### Dataset extract
§
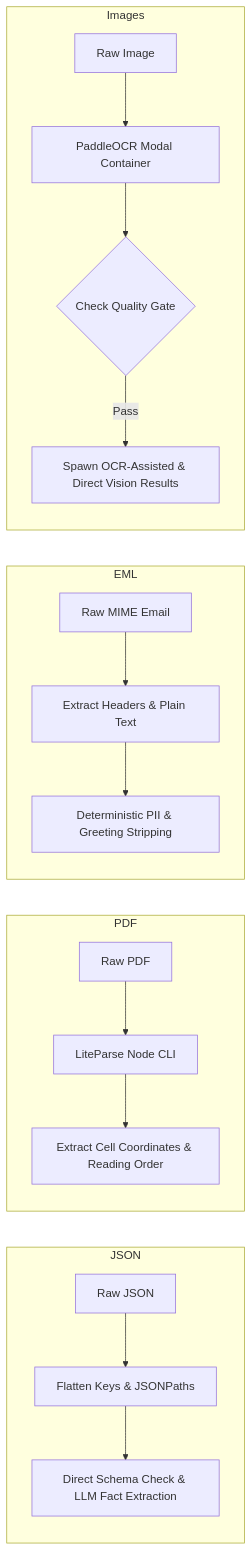
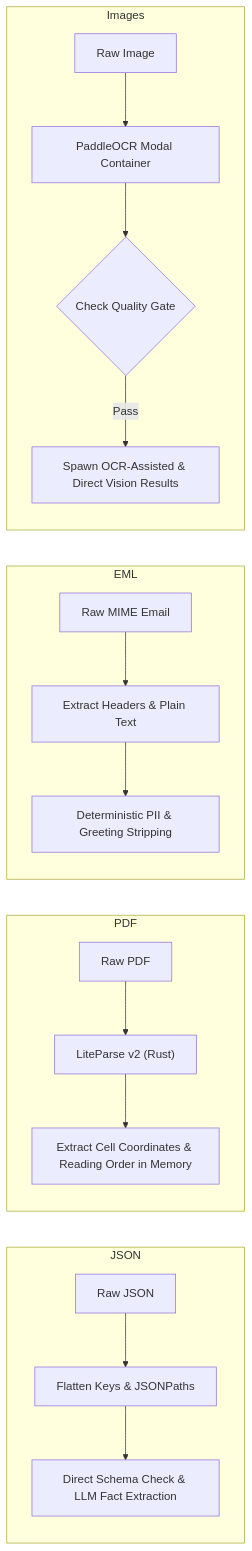
One commit to DreKwasi/axmed_document_ingestion changed the second of 4 diagrams in docs/system/system-architecture-deep-dive.md. Above: the diagram before and after it, drawn with Mermaid. The commit also changed other lines of this file, not shown here.

Commit message:
updated architecture

````diff
--- a/docs/system/system-architecture-deep-dive.md
+++ b/docs/system/system-architecture-deep-dive.md
@@ -184,23 +184,23 @@
 ```mermaid
 flowchart LR
     subgraph Sub_JSON ["JSON"]
         J1["Raw JSON"] --> J2["Flatten Keys & JSONPaths"]
         J2 --> J3["Direct Schema Check & LLM Fact Extraction"]
     end
 
     subgraph Sub_PDF ["PDF"]
-        P1["Raw PDF"] --> P2["LiteParse Node CLI"]
-        P2 --> P3["Extract Cell Coordinates & Reading Order"]
+        P1["Raw PDF"] --> P2["LiteParse v2 (Rust)"]
+        P2 --> P3["Extract Cell Coordinates & Reading Order in Memory"]
     end
 
     subgraph Sub_EML ["EML"]
         E1["Raw MIME Email"] --> E2["Extract Headers & Plain Text"]
         E2 --> E3["Deterministic PII & Greeting Stripping"]
     end
 
     subgraph Sub_Images ["Images"]
         I1["Raw Image"] --> I2["PaddleOCR Modal Container"]
         I2 --> I3{"Check Quality Gate"}
         I3 -->|Pass| I4["Spawn OCR-Assisted & Direct Vision Results"]
     end
 ```
````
§
Scan the records above for the string "subgraph", then report every line that contains it.

### Output of the exercise
     subgraph Sub_JSON ["JSON"]
     subgraph Sub_PDF ["PDF"]
     subgraph Sub_EML ["EML"]
     subgraph Sub_Images ["Images"]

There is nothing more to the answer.